Above: Photograph by Manu Brabo (AP) of an arrest in San Salvador from the Executioners of El Salvador in The New Yorker.
Until the Chinese Exclusion Act of 1882, the United States did not attempt to control immigration as a matter of policy. Other late 19th Century restrictions attempted to limit entry by Japanese, lunatics, anarchists, and carriers of infectious diseases. From 1921 to 1965 various laws and Executive actions served to set an upper limit on total immigration and set quotas for the national origin of immigrants.
The Immigration and Nationality Act Amendments of 1965, the 1986 Immigration Reform and Control Act, and the 1990 Immigration Act put in place the basic architecture of contemporary immigration policy. Since 9/11 there have been several attempts to significantly revise immigration laws, most of these efforts have failed.
Each year roughly 700,000 legal immigrants enter the United States. Illegal immigration is tough to track, but net inflows — number entering minus number returning — are credibly estimated to have plunged below 100,000 since the Great Recession (2007). According to the Pew Research Center, since 2012 it is possible that more Mexicans living in the United States have returned to Mexico than have crossed north.
If so, this would restore a long-time pattern of Mexican and Central American migration. According to Madeline Zavodny with the American Enterprise Institute:

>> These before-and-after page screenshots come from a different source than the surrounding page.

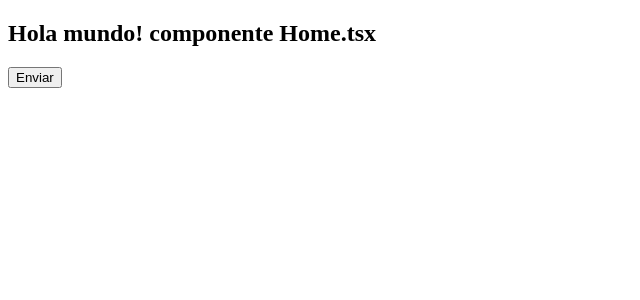
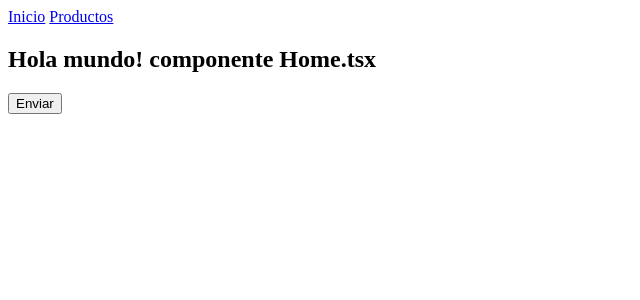
Before and after one commit to uescobar/react-app-5, a React (Vite) app: page / in a window 1280 px wide. Shown: the top 300 px of the page, without its empty margins (0-640 px from the left). Built offline with nearby package versions, Linux system fonts and the light colour scheme.

Commit message:
Rutas anidadas

```diff
--- /dev/null
+++ b/src/pages/Layout.tsx
@@ -0,0 +1,14 @@
+import { Link, Outlet } from "react-router-dom";
+
+type Props = {};
+
+function Layout({}: Props) {
+  return (
+    <div>
+      <Link to="/">Inicio</Link> <Link to="/products">Productos</Link>
+      <Outlet />
+    </div>
+  );
+}
+
+export default Layout;
--- a/src/pages/index.tsx
+++ b/src/pages/index.tsx
@@ -2,12 +2,23 @@ import { createBrowserRouter } from "react-router-dom";
 import Home from "./Home";
 import Product from "./Product";
 import ProductDetail from "./ProductDetail";
+import Layout from "./Layout";
 
 //const router = createBrowserRouter([{ path: "/", element: <>Hola Mundo!</> }]);
 const router = createBrowserRouter([
-  { path: "/", element: <Home /> },
-  { path: "/products", element: <Product /> },
-  { path: "/products/:id", element: <ProductDetail /> },
+  {
+    path: "/",
+    element: <Layout />,
+    children: [
+      // { path: "/", element: <Home /> },
+      // { path: "/products", element: <Product /> },
+      // { path: "/products/:id", element: <ProductDetail /> },
+      { index: true, element: <Home /> },
+      { path: "products", element: <Product /> },
+      { path: "products/:id", element: <ProductDetail /> },
+    ],
+  },
+
   // { path: "/products/:name", element: <ProductDetail /> }, // nombres distintos de parametros
   // { path: "/products/:id/:name", element: <ProductDetail /> }, // varios parametros
 ]);
```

It is worth noting that historically many unauthorized immigrants did not settle permanently in the United States. Instead, they worked here temporarily, saved some money and returned home; many repeated this on a seasonal basis for years but ultimately retired at home, where their family members had remained. Since the 1980s, however, there has been a gradual shift toward unauthorized immigrants settling in the United States and reuniting with family members here. One reason for this was the 1986 Immigration Reform and Control Act (IRCA) legalization program, which enabled some 2.7 million unauthorized immigrants to receive permanent legal status. Another reason is the increased difficulty in crossing the U.S.-Mexico border due to tighter border security. As it has become harder to re-enter the United States, unauthorized immigrants have increased their length of stay here.
Increased economic opportunity in Mexico — strongly tied to a declining birth-rate — is one of several factors that have shifted migration patterns. “The immigration debate seems to be stuck around the year 2006, and before then,” says Alex Nowrasteh, an immigration analyst at the libertarian Cato Institute.
Japan or New Zealand can conceivably manage their immigration policy with a border strategy. Most large, affluent, culturally diverse nations (or regions, ala the European Union) will find a border strategy to be about as effective as the Maginot Line. To be effective much more attention is required to shape the strategic context for migration… as distant from the border as possible.
For example, last week Refugees International released a new report on violence in El Salvador. In the last six months, there have been over 3000 murders in this nation of 6 million. According to the report:
More children are killed in El Salvador per capita than in any other country. Two gangs are largely responsible for this increasing violence. These gangs, the Mara Salvatrucha (MS-13) and Barrio 18 (18th Street) originated in Los Angeles, but after 1996, thousands were deported to El Salvador in a process that has been described as “unintentional state-sponsored gang migration.” By 2005, El Salvador had 10,000 active gang members, and this number has only grown in the intervening years. Currently, there are 70,000 members of the MS-13 and 18th Street gangs operating in El Salvador…
Does this situation present a potential immigration challenge to the United States? Last summer we had a dramatic example of the possibility. Since then the situation in Central America has only gotten worse. Does the strength of Central American gangs and their contacts with US and international criminal/terrorist organizations present a potential threat beyond immigration? Is the US national interest our only concern in this context? Should it be?
Where would you prefer to engage the potential threat? How would you prefer to reduce the potential threat? When is the right time to engage? The Refugees International Report offers some answers.